### [Your goal]
Using the records that follow, copy every line containing the word "hedges".

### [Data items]
################

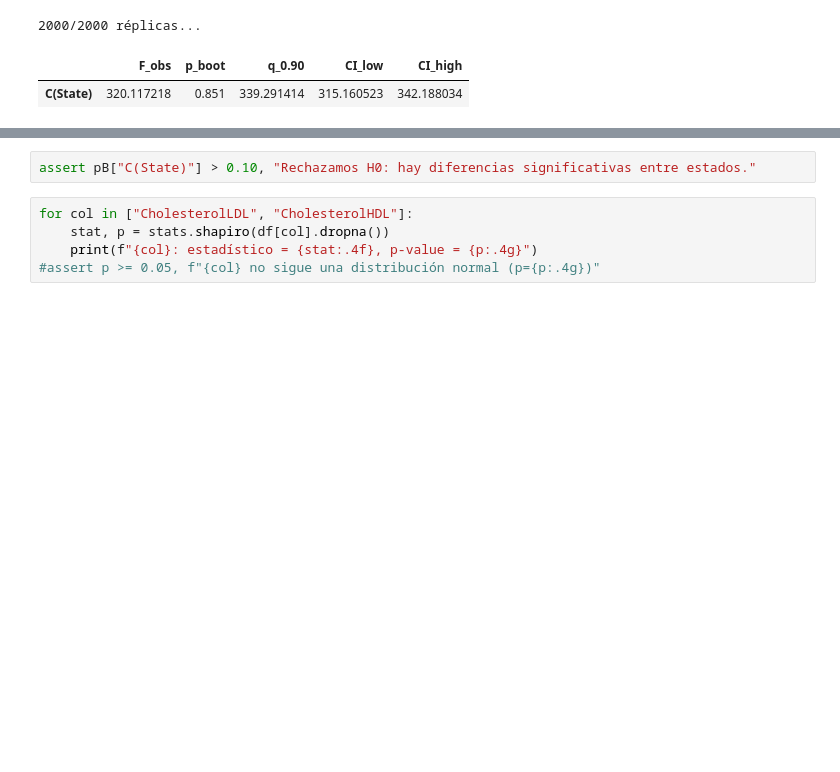
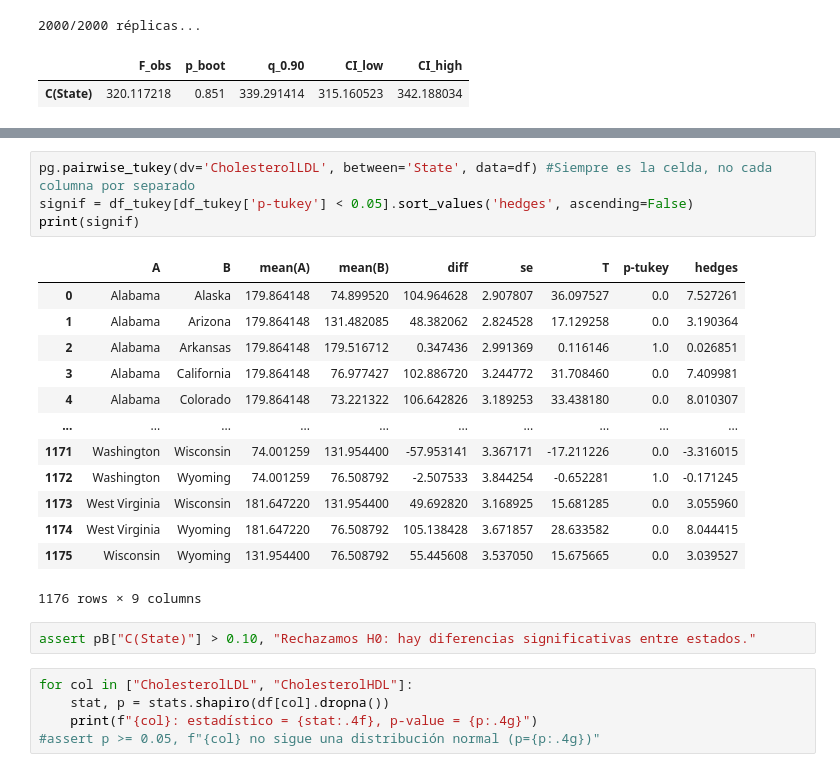
Before and after one commit to Bioestadistica-2025-2/Proyecto-Final, a Jupyter notebook: final_code.ipynb, the cells around one changed output, grey strips where cells are left out. Saved outputs shown, nothing was run; the diff lists cells and outputs as text; blank space fills up the shorter version.

```diff
--- a/final_code.ipynb
+++ b/final_code.ipynb
@@ -183,3 +226,21 @@ resumen
+# %%
+pg.pairwise_tukey(dv='CholesterolLDL', between='State', data=df) #Siempre es la celda, no cada columna por separado
+signif = df_tukey[df_tukey['p-tukey'] < 0.05].sort_values('hedges', ascending=False)
+print(signif)
+# %% [output]
+|  | A | B | mean(A) | mean(B) | diff | se | T | p-tukey | hedges |
+| 0 | Alabama | Alaska | 179.864148 | 74.899520 | 104.964628 | 2.907807 | 36.097527 | 0.0 | 7.527261 |
+| 1 | Alabama | Arizona | 179.864148 | 131.482085 | 48.382062 | 2.824528 | 17.129258 | 0.0 | 3.190364 |
+| 2 | Alabama | Arkansas | 179.864148 | 179.516712 | 0.347436 | 2.991369 | 0.116146 | 1.0 | 0.026851 |
+| 3 | Alabama | California | 179.864148 | 76.977427 | 102.886720 | 3.244772 | 31.708460 | 0.0 | 7.409981 |
+| 4 | Alabama | Colorado | 179.864148 | 73.221322 | 106.642826 | 3.189253 | 33.438180 | 0.0 | 8.010307 |
+| ... | ... | ... | ... | ... | ... | ... | ... | ... | ... |
+| 1171 | Washington | Wisconsin | 74.001259 | 131.954400 | -57.953141 | 3.367171 | -17.211226 | 0.0 | -3.316015 |
+| 1172 | Washington | Wyoming | 74.001259 | 76.508792 | -2.507533 | 3.844254 | -0.652281 | 1.0 | -0.171245 |
+| 1173 | West Virginia | Wisconsin | 181.647220 | 131.954400 | 49.692820 | 3.168925 | 15.681285 | 0.0 | 3.055960 |
+| 1174 | West Virginia | Wyoming | 181.647220 | 76.508792 | 105.138428 | 3.671857 | 28.633582 | 0.0 | 8.044415 |
+| 1175 | Wisconsin | Wyoming | 131.954400 | 76.508792 | 55.445608 | 3.537050 | 15.675665 | 0.0 | 3.039527 |
+1176 rows × 9 columns
 # %%
 assert pB["C(State)"] > 0.10, "Rechazamos H0: hay diferencias significativas entre estados."
 # %%
```
Also changed, not shown: parts of 7 cells of this notebook.
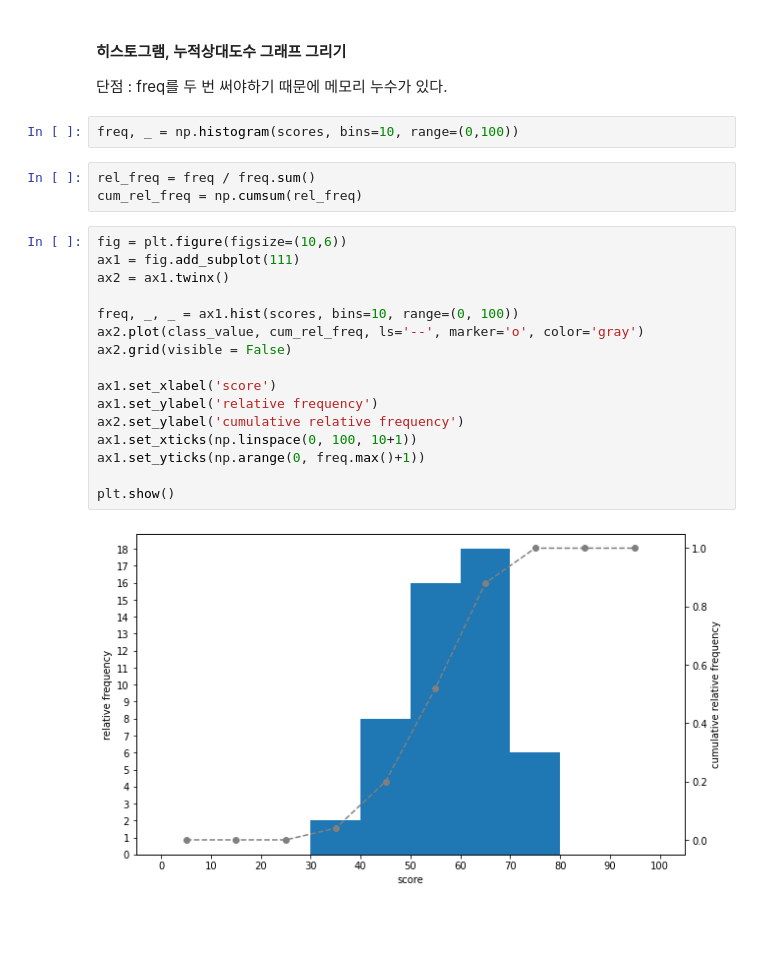
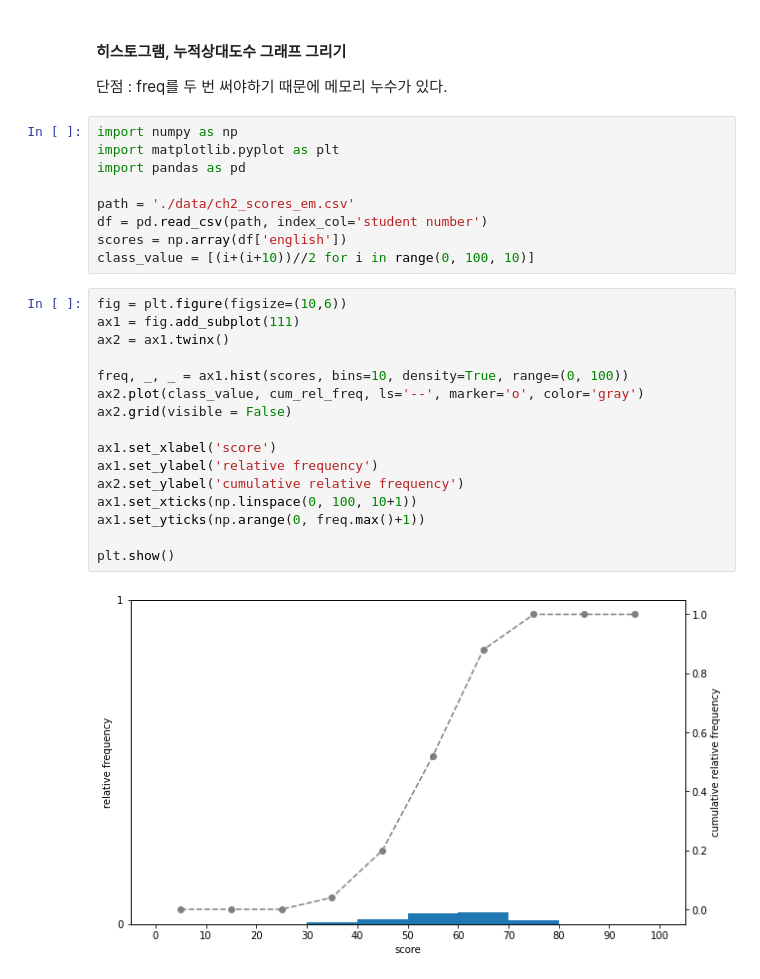
Before and after one commit to woojangchang/TIL, a Jupyter notebook: Python Statistics/ch2. 1차원 데이터 정리.ipynb, the cells around one changed output. Cells and saved outputs as stored; diff of their text form; blank space fills up the shorter version.

```diff
--- a/Python Statistics/ch2. 1차원 데이터 정리.ipynb
+++ b/Python Statistics/ch2. 1차원 데이터 정리.ipynb
@@ -346,26 +346,30 @@ plt.show()
 # %% [markdown]
 #### 히스토그램, 누적상대도수 그래프 그리기
 단점 : freq를 두 번 써야하기 때문에 메모리 누수가 있다.
-# %%
-freq, _ = np.histogram(scores, bins=10, range=(0,100))
-# %%
-rel_freq = freq / freq.sum()
-cum_rel_freq = np.cumsum(rel_freq)
+# %%
+import numpy as np
+import matplotlib.pyplot as plt
+import pandas as pd
+
+path = './data/ch2_scores_em.csv'
+df = pd.read_csv(path, index_col='student number')
+scores = np.array(df['english'])
+class_value = [(i+(i+10))//2 for i in range(0, 100, 10)]
 # %%
 fig = plt.figure(figsize=(10,6))
 ax1 = fig.add_subplot(111)
 ax2 = ax1.twinx()
 
-freq, _, _ = ax1.hist(scores, bins=10, range=(0, 100))
+freq, _, _ = ax1.hist(scores, bins=10, density=True, range=(0, 100))
 ax2.plot(class_value, cum_rel_freq, ls='--', marker='o', color='gray')
 ax2.grid(visible = False)
 
 ax1.set_xlabel('score')
 ax1.set_ylabel('relative frequency')
 ax2.set_ylabel('cumulative relative frequency')
 ax1.set_xticks(np.linspace(0, 100, 10+1))
 ax1.set_yticks(np.arange(0, freq.max()+1))
 
 plt.show()
 # %% [output]
-[figure, old version]
+[figure, new version]
```
Also changed, not shown: 3 other files.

################

### [Output below]
+signif = df_tukey[df_tukey['p-tukey'] < 0.05].sort_values('hedges', ascending=False)
+|  | A | B | mean(A) | mean(B) | diff | se | T | p-tukey | hedges |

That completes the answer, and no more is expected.